Then he said… he meant, for me.

So I asked: like… work CV… or marriage CV?

He said: let’s say… marriage CV. And I am happy to do it. I asked God for guidance: for which means I should take. Perhaps this is it.]

If someone is to ask for my hand, In Shaa Allah, then I am glad: it will perhaps not be ‘because of whom my parents are known to be’, ‘in terms of ‘social status”, by ‘standing’ or ‘reputation’, nor due to how much money we have. It won’t be based on loftiness of ‘class background’; we are certainly from Sylhet. ‘Dhaka’ is not what I aspire to, personally. It will not be due to the fairness of my mere skin.

In any case, I don’t think I care much for… whether or not someone likes classical poetry or eating lobster or not, and so on. In any case, many of these things are only ‘accidental’, incidental. [In the Muslim’s mind, we understand that they are of the Divine Wisdom of Allah Alone]. Whom yer parents are; where you have grown up, and around whom. Certainly interesting things, and they are Intentional and thus Meaningful.
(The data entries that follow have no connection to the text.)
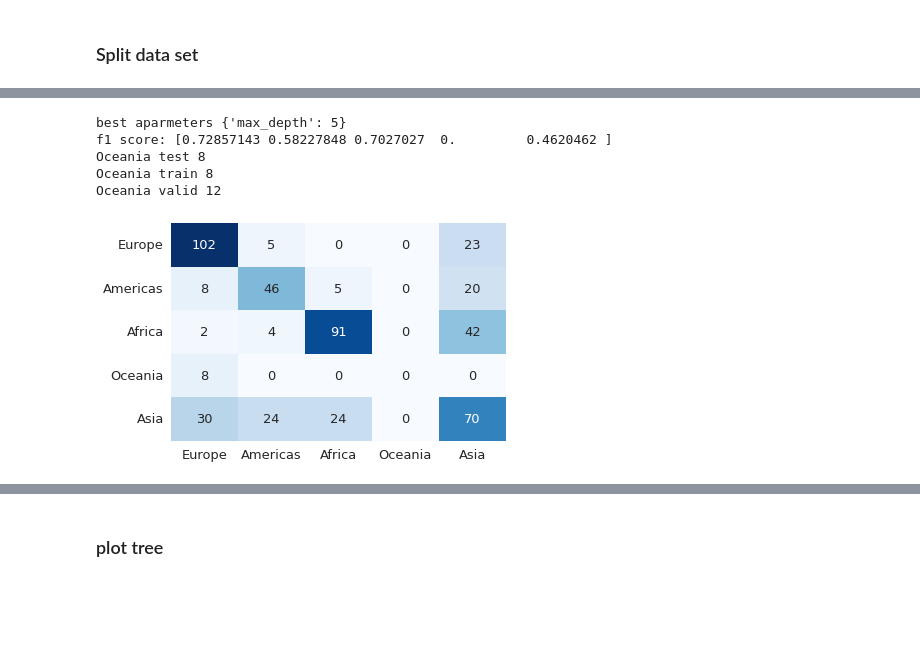
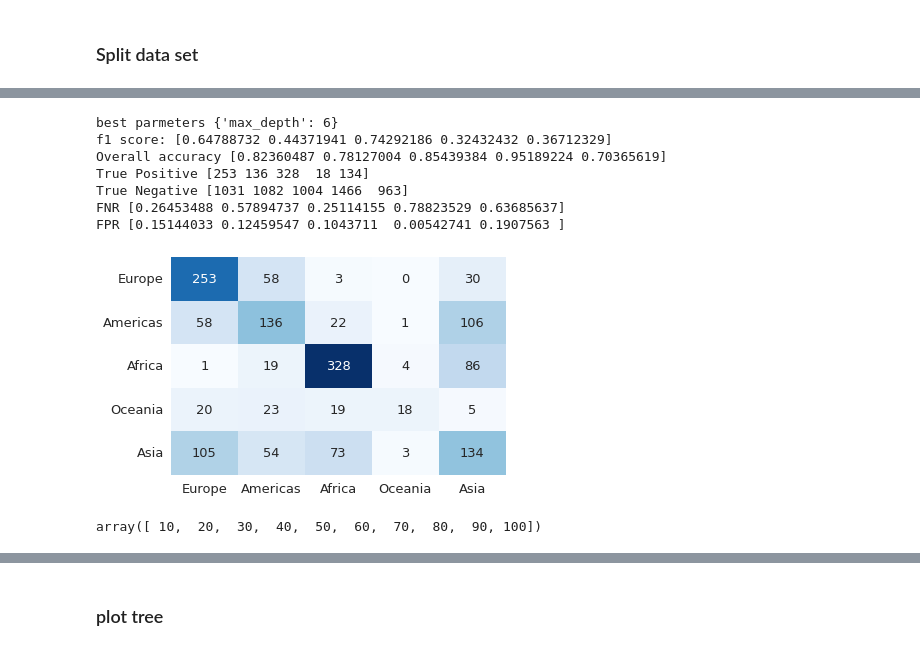
Before and after one commit to wolfbrr/FDS-2022, a Jupyter notebook: assignment-1/assignment-1.ipynb, the cells around one changed output, grey strips where cells are left out. Drawn from its saved outputs; the diff is of its cells as text; code cells hidden in the pictures; blank space fills up the shorter version.

Commit message:
random forest and decision tree classifiers with metrics

```diff
--- a/assignment-1/assignment-1.ipynb
+++ b/assignment-1/assignment-1.ipynb
@@ -182,7 +185,7 @@ df_happiness_merged.drop(columns=['Country name','Country or Area'], inplace=Tru
 # %%
 HDI = pd.read_csv('HDI2.csv', sep=';')
 HDI.drop(columns=['region','country'],inplace=True)
-HDI = HDI.melt(id_vars=['iso3'], var_name='Year', value_name='Human Development Index (UNDP)')
+HDI = HDI.melt(id_vars=['iso3'], var_name='Year', value_name='HDI')
 HDI['Year'] = HDI['Year'].astype(int)
 HDI.sort_values(by=['Year'], inplace = True)
 HDI.set_index(['Year', 'iso3'], inplace = True)
@@ -199,4 +202,4 @@ HDI.index.rename(['Year','ISO-alpha3 Code'], inplace=True)
 # %%
 df_merged = df_un_merged.merge(df_happiness_merged, how='left', left_index=True, right_index=True)
 df_merged = df_merged.merge(HDI, how='left', left_index=True, right_index=True)
-df_merged.dropna(subset=['Human Development Index (UNDP)'])
+df_merged.dropna(subset=['HDI'], inplace=True)
@@ -217,0 +252,4 @@ df_merged.dropna(subset=['Human Development Index (UNDP)'])
+# %%
+Xtest = df_merged['HDI'].values
+LL_pred = polymodel.predict(Xtest[:, np.newaxis])
+df_merged.loc[df_merged['Life Ladder'].isna(),'Life Ladder'] = LL_pred[df_merged['Life Ladder'].isna()]
@@ -392,45 +468,81 @@ from sklearn.tree import DecisionTreeClassifier
 from sklearn.metrics import confusion_matrix, f1_score
 from sklearn.model_selection import train_test_split
 from sklearn.model_selection import GridSearchCV
-
-features=['Human Development Index (UNDP)', 'climate', 'Life Ladder']
+features=['HDI', 'climate', 'Life Ladder']
 # features=['Human Development Index (UNDP)', 'climate']
 # features=[ 'climate', 'Life Ladder']
-df = df_merged_05_20.dropna(subset=features)
-df = df.dropna(subset='Region Name')
+
+#all the countries
+df = df_merged.dropna(subset=features)
+
+df = df.dropna(subset=features)
 
 x=df
 y=x['Region Name']
 categories = ['Europe', 'Americas', 'Africa', 'Oceania', 'Asia']
 
 
 # splitting the data
 x_rem, x_test, y_rem, y_test = train_test_split(x, y, test_size=0.3, random_state = 42)
 x_train, x_valid, y_train, y_valid = train_test_split(x_rem, y_rem, test_size=0.3, random_state = 42)
 clf = DecisionTreeClassifier(random_state=10)
 
 ### Hyperparameters tunning based grid search on validation data set
 # Create grid of parameters to test through cross-validation
 param_grid = {'max_depth': np.arange(3,10) }
 grid = GridSearchCV(clf, param_grid, cv=5, scoring='accuracy')
 grid.fit(x_valid[features], y_valid)
 
 ### Fit the best estimator on the train set
 grid.best_estimator_.fit(x_train[features], y_train)
-print("best aparmeters" ,grid.best_params_)
+print("best parmeters" ,grid.best_params_)
 y_pred = grid.best_estimator_.predict(x_test[features])
 conf_mat = confusion_matrix(y_test, y_pred, labels=categories)
 sns.heatmap(conf_mat, annot=True, xticklabels=categories, yticklabels=categories, cbar=False,
             fmt='d', cmap='Blues')
+best_tree=grid.best_estimator_
+print("f1 score:",f1_score(y_test, y_pred, average=None, labels=categories))
+# print('Oceania rows in test',y_test[y_test=='Oceania'].count())
+# print('Oceania rows train',y_train[y_train=='Oceania'].count())
+# print('Oceania rows valid',y_valid[y_valid=='Oceania'].count())
+FP = conf_mat.sum(axis=0) - np.diag(conf_mat)
+FN = conf_mat.sum(axis=1) - np.diag(conf_mat)
+TP = np.diag(conf_mat)
+TN = conf_mat.sum() - (FP + FN + TP)
 
-print("f1 score:",f1_score(y_test, y_pred, average=None, labels=categories))
-print('Oceania rows in test',y_test[y_test=='Oceania'].count())
-print('Oceania rows train',y_train[y_train=='Oceania'].count())
-print('Oceania rows valid',y_valid[y_valid=='Oceania'].count())
+# Sensitivity, hit rate, recall, or true positive rate
+TPR = TP/(TP+FN)
+# Specificity or true negative rate
+TNR = TN/(TN+FP)
+# Precision or positive predictive value
+PPV = TP/(TP+FP)
+# Negative predictive value
+NPV = TN/(TN+FN)
+# Fall out or false positive rate
+FPR = FP/(FP+TN)
+# False negative rate
+FNR = FN/(TP+FN)
+# False discovery rate
+FDR = FP/(TP+FP)
+
+# Overall accuracy
+ACC = (TP+TN)/(TP+FP+FN+TN)
+print('Overall accuracy', ACC)
+print('True Positive', TP)
+print("True Negative", TN)
+
+print("FNR", FNR)
+print("FPR", FPR)
 # %% [output]
-best aparmeters {'max_depth': 5}
-f1 score: [0.72857143 0.58227848 0.7027027  0.         0.4620462 ]
-Oceania test 8
-Oceania train 8
-Oceania valid 12
+best parmeters {'max_depth': 6}
+f1 score: [0.64788732 0.44371941 0.74292186 0.32432432 0.36712329]
+Overall accuracy [0.82360487 0.78127004 0.85439384 0.95189224 0.70365619]
+True Positive [253 136 328  18 134]
+True Negative [1031 1082 1004 1466  963]
+FNR [0.26453488 0.57894737 0.25114155 0.78823529 0.63685637]
+FPR [0.15144033 0.12459547 0.1043711  0.00542741 0.1907563 ]
-[figure, old version]
+[figure, new version]
+# %%
+np.arange(10,101,10)
+# %% [output]
+array([ 10,  20,  30,  40,  50,  60,  70,  80,  90, 100])
```
Also changed, not shown: parts of 18 cells of this notebook.
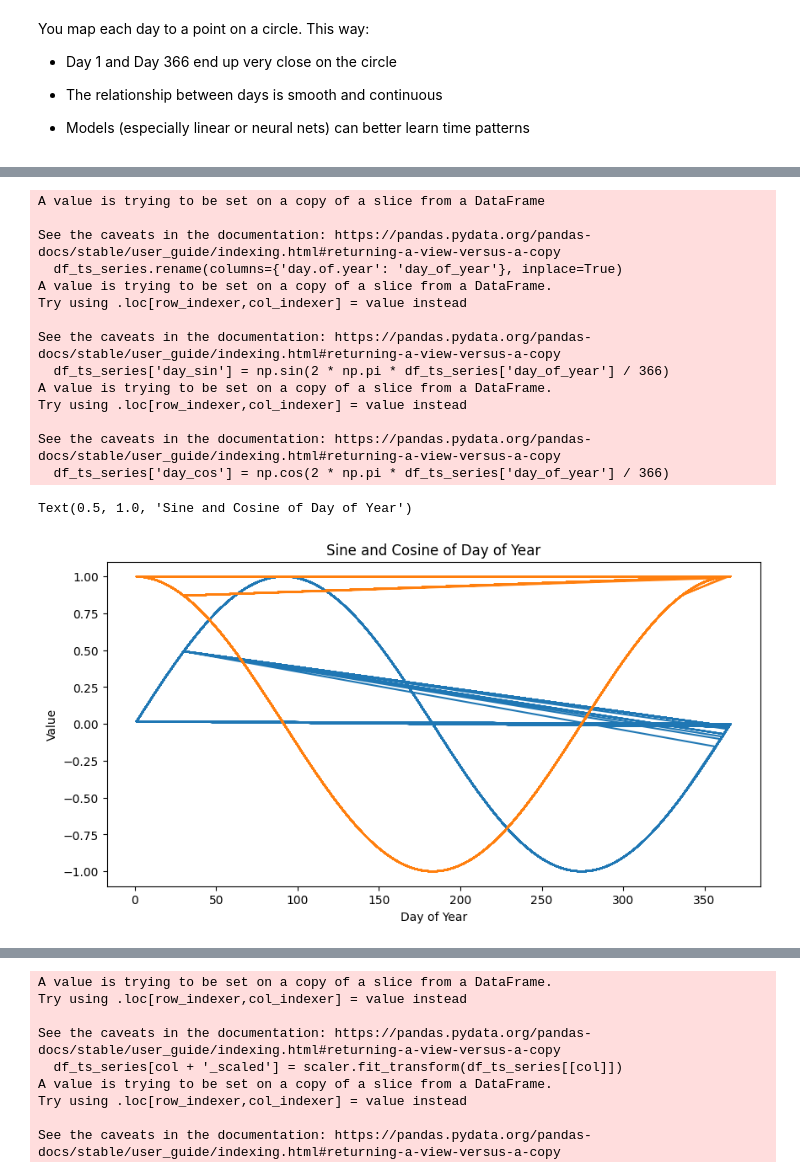
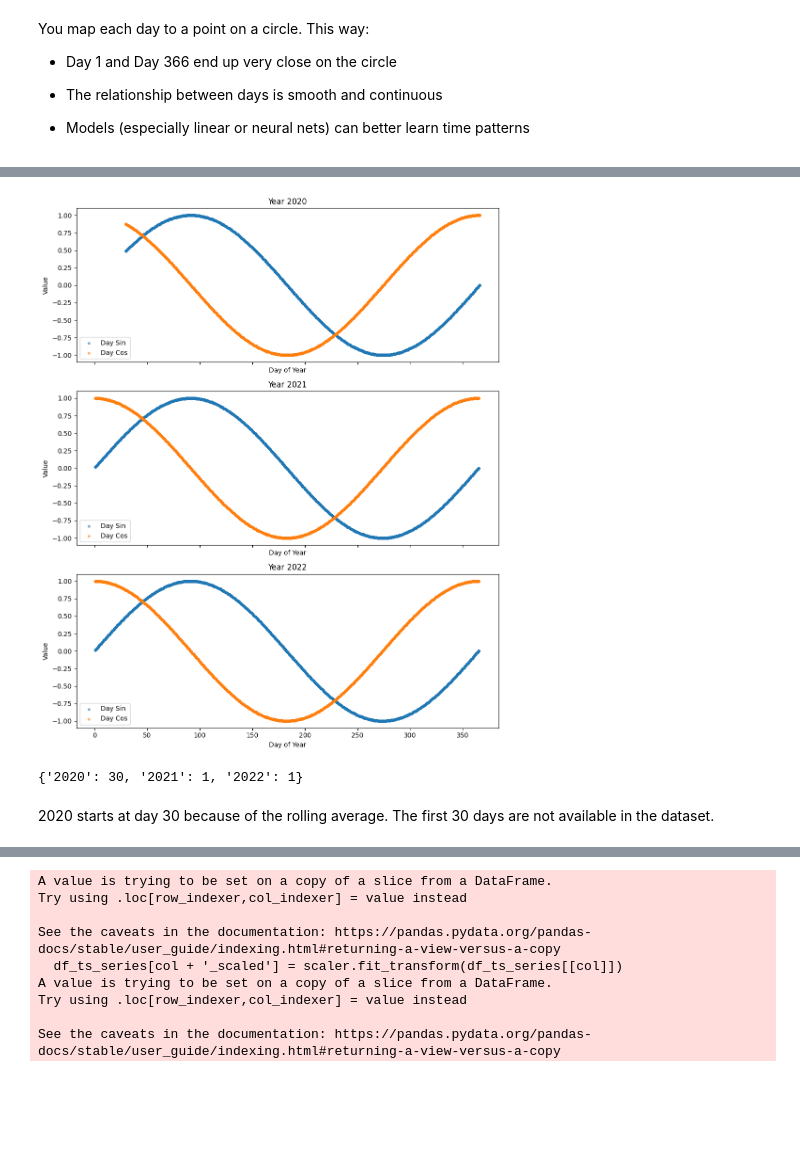
Before and after one commit to salomes97/Tree-Water-Deficit-Private, a Jupyter notebook: Transformer_Timeseries_Forecasting.ipynb, the cells around one changed output, grey strips where cells are left out. Saved outputs shown, nothing was run; the diff lists cells and outputs as text; code cells hidden in the pictures; blank space fills up the shorter version.

```diff
--- a/Transformer_Timeseries_Forecasting.ipynb
+++ b/Transformer_Timeseries_Forecasting.ipynb
@@ -91,6 +125,7 @@ Name: twd_rolling30, Length: 42680, dtype: float64
 df_ts_series['site'] = df_ts_series['site'].astype(str)
 df_ts_series['year'] = df_ts_series['year'].astype(str)
 df_ts_series['species'] = df_ts_series['species'].astype(str)
+df_ts_series['year'] = df_ts_series['year'].astype(str)
 
 #encoders = {}
 #for col in ['site', 'species', 'year']:
@@ -101,9 +136,11 @@ df_ts_series['species'] = df_ts_series['species'].astype(str)
 # Proper encoding for categorical features
 le_site = LabelEncoder()
 le_species = LabelEncoder()
+le_year = LabelEncoder()
 
 df_ts_series['site_enc'] = le_site.fit_transform(df_ts_series['site'])
 df_ts_series['species_enc'] = le_species.fit_transform(df_ts_series['species'])
+df_ts_series['year_enc'] = le_year.fit_transform(df_ts_series['year'])
 # %% [output]
 A value is trying to be set on a copy of a slice from a DataFrame.
 Try using .loc[row_indexer,col_indexer] = value instead
@@ -133,15 +186,35 @@ You map each day to a point on a circle. This way:
 # %%
 # change column name day.of.year to day_of_year, as numeric
 df_ts_series.rename(columns={'day.of.year': 'day_of_year'}, inplace=True)
-print(max(df_ts_series['day_of_year']))
-df_ts_series['day_sin'] = np.sin(2 * np.pi * df_ts_series['day_of_year'] / 366)
-df_ts_series['day_cos'] = np.cos(2 * np.pi * df_ts_series['day_of_year'] / 366)
-print(df_ts_series['day_sin'].head())
-# plot day_sin and day_cos
-plt.figure(figsize=(10, 5))
-plt.plot(df_ts_series['day_of_year'], df_ts_series['day_sin'], label='day_sin')
-plt.plot(df_ts_series['day_of_year'], df_ts_series['day_cos'], label='day_cos')
-plt.xlabel('Day of Year')
-plt.ylabel('Value')
-plt.title('Sine and Cosine of Day of Year')
+
+
+# Compute number of days per year (handles leap years)
+days_per_year = df_ts_series.groupby('year')['day_of_year'].max().to_dict()
+
+df_ts_series['days_in_year'] = df_ts_series['year'].map(days_per_year)
+df_ts_series['day_sin'] = np.sin(2 * np.pi * df_ts_series['day_of_year'] / df_ts_series['days_in_year'])
+df_ts_series['day_cos'] = np.cos(2 * np.pi * df_ts_series['day_of_year'] / df_ts_series['days_in_year'])
+
+years = df_ts_series['year'].unique()
+n_years = len(years)
+nrows = 3  # Number of rows in the subplot grid
+ncols = 1  # Number of columns in the subplot grid
+# plot day_sin and day_cos as points (not lines)
+fig, axes = plt.subplots(nrows=nrows, ncols=ncols, figsize=(10, 4 * nrows), sharex=True, sharey=True)
+
+for ax, year in zip(axes.flat, years):
+    group = df_ts_series[df_ts_series['year'] == year]
+    ax.scatter(group['day_of_year'], group['day_sin'], label='Day Sin', alpha=0.5, s=10)
+    ax.scatter(group['day_of_year'], group['day_cos'], label='Day Cos', alpha=0.5, s=10)
+    ax.set_title(f'Year {year}')
+    ax.set_xlabel('Day of Year')
+    ax.set_ylabel('Value')
+    ax.legend()
+
+# Hide any unused subplots
+for i in range(n_years, nrows * ncols):
+    fig.delaxes(axes.flat[i])
+
+plt.tight_layout()
+plt.show()
 # %% [output]
@@ -155,19 +240,10 @@ Name: day_sin, dtype: float64
-A value is trying to be set on a copy of a slice from a DataFrame
-
-See the caveats in the documentation: https://pandas.pydata.org/pandas-docs/stable/user_guide/indexing.html#returning-a-view-versus-a-copy
-  df_ts_series.rename(columns={'day.of.year': 'day_of_year'}, inplace=True)
-A value is trying to be set on a copy of a slice from a DataFrame.
-Try using .loc[row_indexer,col_indexer] = value instead
-
-See the caveats in the documentation: https://pandas.pydata.org/pandas-docs/stable/user_guide/indexing.html#returning-a-view-versus-a-copy
-  df_ts_series['day_sin'] = np.sin(2 * np.pi * df_ts_series['day_of_year'] / 366)
-A value is trying to be set on a copy of a slice from a DataFrame.
-Try using .loc[row_indexer,col_indexer] = value instead
-
-See the caveats in the documentation: https://pandas.pydata.org/pandas-docs/stable/user_guide/indexing.html#returning-a-view-versus-a-copy
-  df_ts_series['day_cos'] = np.cos(2 * np.pi * df_ts_series['day_of_year'] / 366)
-Text(0.5, 1.0, 'Sine and Cosine of Day of Year')
-[figure, old version]
+[figure, new version]
+# %%
+df_ts_series.groupby('year')['day_of_year'].min().to_dict()
+# %% [output]
+{'2020': 30, '2021': 1, '2022': 1}
+# %% [markdown]
+2020 starts at day 30 because of the rolling average. The first 30 days are not available in the dataset.
 # %%
 print(df_ts_series.columns)
 df_ts_series["species_enc"]
```
Also changed, not shown: parts of 23 cells of this notebook.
Yet the Means are not the Ends.

I believe that we can really be friends with virtually anyone. We already have a lot in common, even if it does not seem like it. What friendship necessitates is mutual respect, and one not considering themselves to be ‘superior’ above the other. Note to self: go and be where you are loved, truly. Sometimes, that may well only be… with Allah. In prayer, and with the Qur’an.

What God is looking for and at: is our actions. What we do in each given situation. And: the states of our hearts.

[Today: I may have some Tesco pastries for breakfast. Not the best choice, and Amina’s healthful eating has certainly been a source of inspiration for me. Still: not the worst choice either. I also have a bunch o’ admin to do, In Shaa Allah, as well as callings to my One Lord, to make.

At 13:30, God-Willing, I may be doing el archery over at the College. And I might tutor today. Thank God for goodnesses, and for opportunities, which are good. After life’s necessary troughs and dips and dull darknesses. I… am also anaemic; it makes me tired, and Sasha has kindly gifted me a pouch of Spatone iron water. Which I should have. Before I faint or something. Again.

I’m not sure about everything at the moment. But Allah Knows, and what best I ought to do is: pray and observe patience. A beautiful patience: Sabrun Jameel. I believe that not having something, for example, love, in any given space or place or time: renders us that much more understanding and grateful when we are with it. Surrounded by it. When our very hearts are enraptured by it. AlHamduliLlah.

Peace out! As-Salaamu ʿalaikum, amigos!]

Leave a Reply

Fill in your details below or click an icon to log in: Logo

You are commenting using your account. Log Out /  Change )

Facebook photo

You are commenting using your Facebook account. Log Out /  Change )

Connecting to %s